Did I hallucinate this, or did I see Ziggy Marley twice in concert? I seem to recall going to see Ziggy Marley, Cheap Trick, and INXS – and also seeing Ziggy Marley opening for Stevie Nicks on another tour. Could that be? And were the Sugarcubes part of the latter? Ah, the 80s. Tripping on Mountain Dew… it’s all such a bright, colorful blur…

Final note: if you’re like me and you tend to see a good book listed somewhere, then you wander over to Amazon to save a few bucks, fear not! Akashic Books offers 25% off every book, every day. So you can buy from their website. Good luck, Akashic Books! I love you too!
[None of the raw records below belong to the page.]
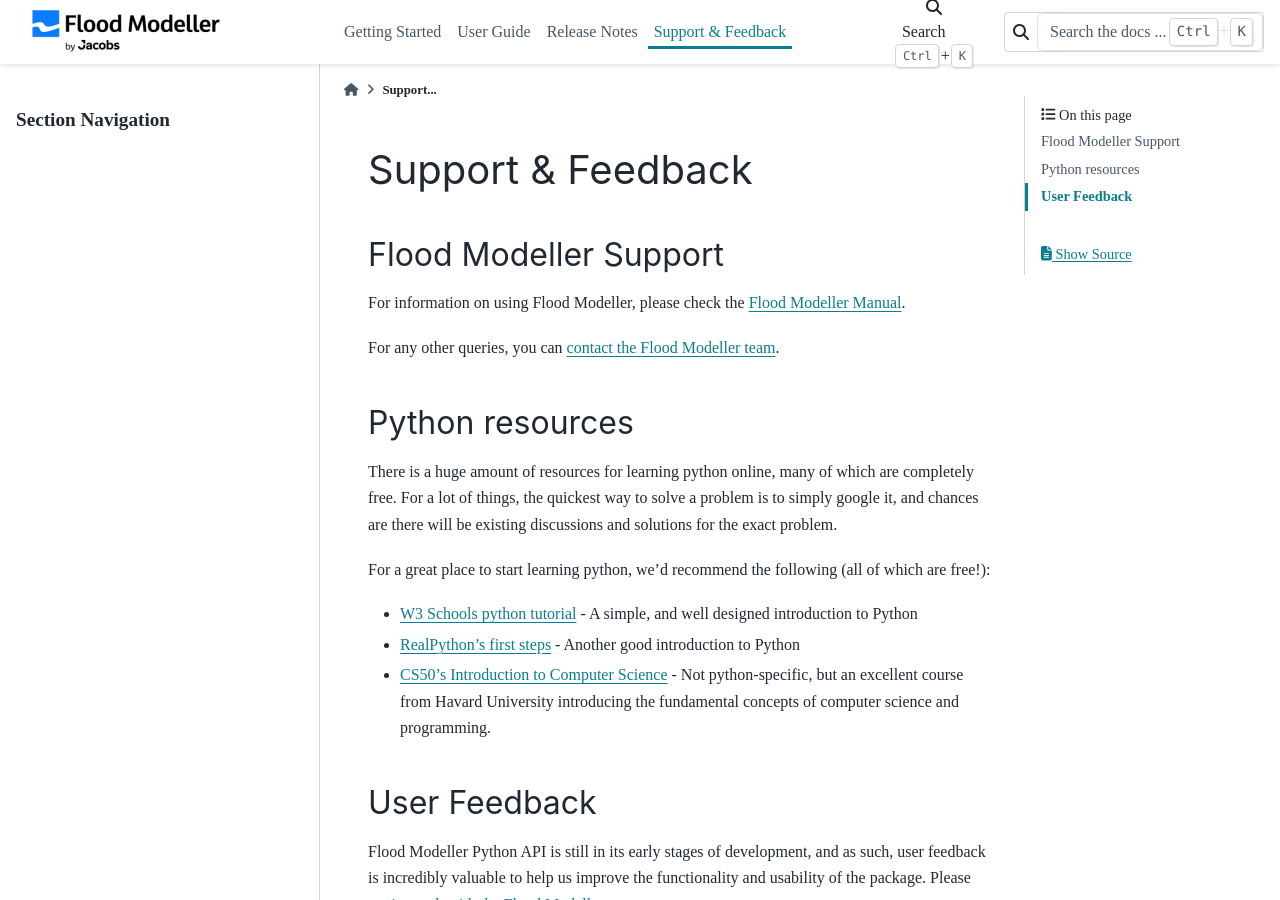
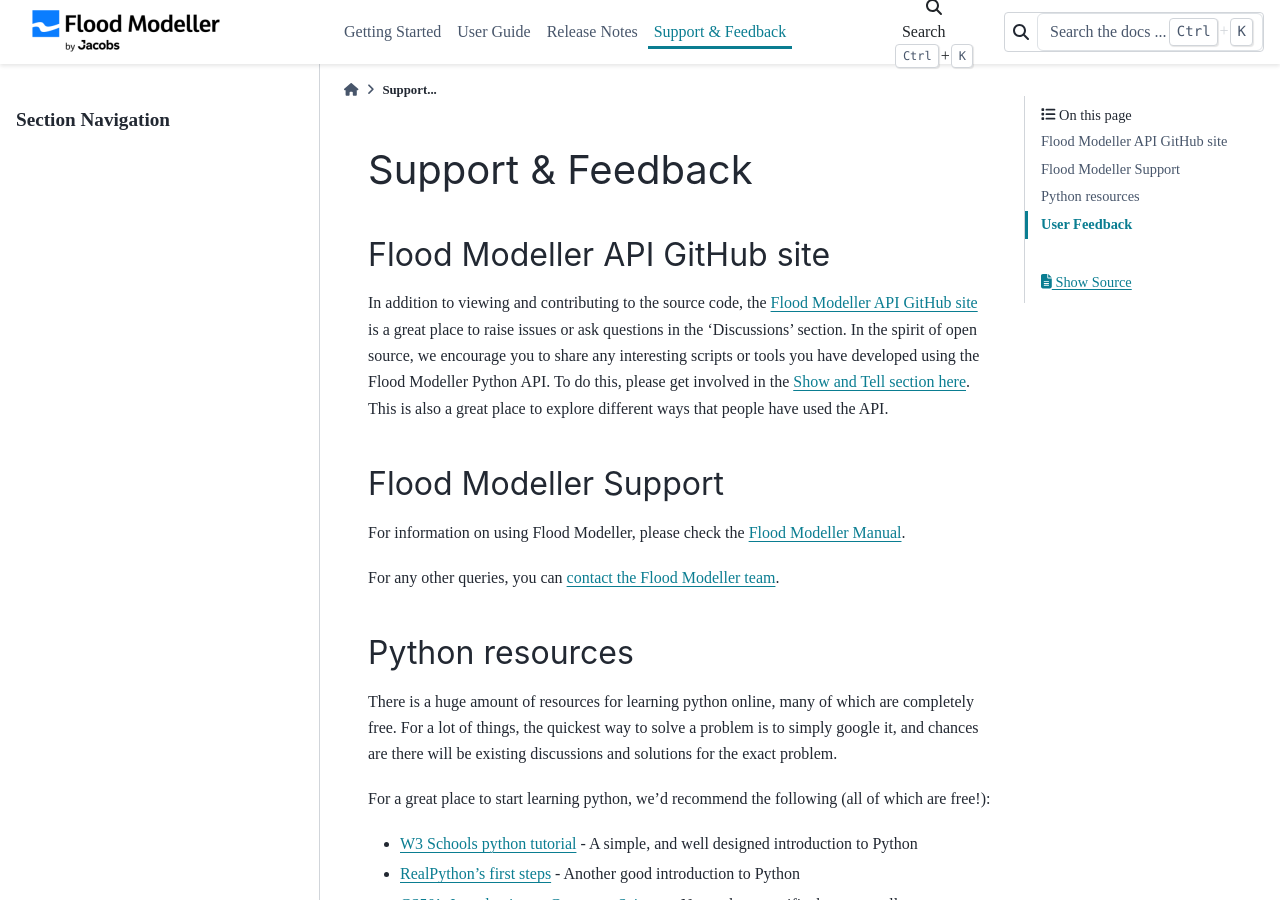
Before and after one commit to People-Places-Solutions/floodmodeller-api, a Sphinx documentation site: the page built from docs/source/support/index.rst, in a window 1280 px wide and 900 px high. Built offline with Sphinx 7.4.7 and the PyData theme 0.15.4, drawn with Linux system fonts in a browser that asks for light colours; some web fonts are replaced.

Commit message:
update docs with GitHub link

```diff
--- a/docs/source/support/index.rst
+++ b/docs/source/support/index.rst
@@ -1,5 +1,13 @@
 Support & Feedback
 ======================
+
+Flood Modeller API GitHub site
+-------------------------------
+In addition to viewing and contributing to the source code, the `Flood Modeller API GitHub site <https://github.com/People-Places-Solutions/floodmodeller-api>`_
+is a great place to raise issues or ask questions in the 'Discussions' section. In the spirit of open source, we encourage you to share any interesting
+scripts or tools you have developed using the Flood Modeller Python API.
+To do this, please get involved in the `Show and Tell section here <https://github.com/People-Places-Solutions/floodmodeller-api/discussions>`_. This
+is also a great place to explore different ways that people have used the API.
 
 Flood Modeller Support
 ----------------------
--- a/docs/source/user_guide/units.rst
+++ b/docs/source/user_guide/units.rst
@@ -47,7 +47,7 @@
 Conduit units
 -------------
 ``CONDUIT()``
-~~~~~~~~~~~
+~~~~~~~~~~~~~~
 
 .. autoclass:: floodmodeller_api.units.CONDUIT
 
```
Previous Small Press Shout-Outs:

Small Press Shout-Out: Ugly Duckling Presse!

A presse! We’re obviously big fans of the extra e here at the Jacke blog. But there’s more than just creative spelling going on over at Ugly Duckling. There’s the logo (Toyota-like in its ability to combine the presse’s letters into a recognizable symbol).

But none of that matters as much as the catalog. And it’s here the presse’s eclectic devotion shines through. They put out more than 25 titles per year of poetry books and chapbooks, printing and binding many of them by hand at the “UDP workshop,” which sounds like a place I’d like to spend some time in. There’s also an Eastern European Poets Series, a “Lost Literature” series (dedicated to salvaging forgotten 20th-century gems), and a Dossier Series.

Could there be a more intriguing description of a small-press series than this?

UDP’s Dossier Series was founded in 2008 to expand the formal scope of the press. Dossier publications don’t share a single genre or form—poetry, essay, criticism, interview, artist book, polemical text—but rather an investigative impulse.

Before investigating further, I tried to guess what that might look like. Crime in America? The history of the don’t-ask-don’t-tell policy? Healthcare and mental illness? School lunch programs? Auto safety?

Hmm. Was I close? I’m not actually sure. I think I know what Ed Steck is going for with The Garden: Synthetic Environment for Analysis and Simulation, but what about Simone White’s Unrest? Or Vanessa Place’s Boycott? What’s the investigative impulse behind Arielle Greenberg’s Shake Her or Cecilia Vicuna’s Spit Temple?

In the end I’m not sure it matters. Something is going on here; the people running Ugly Duckling Presse are smart enough to trust that it’s worth digging into further. Let me know if you have any recommendations!

Previous Small Press Shoutouts: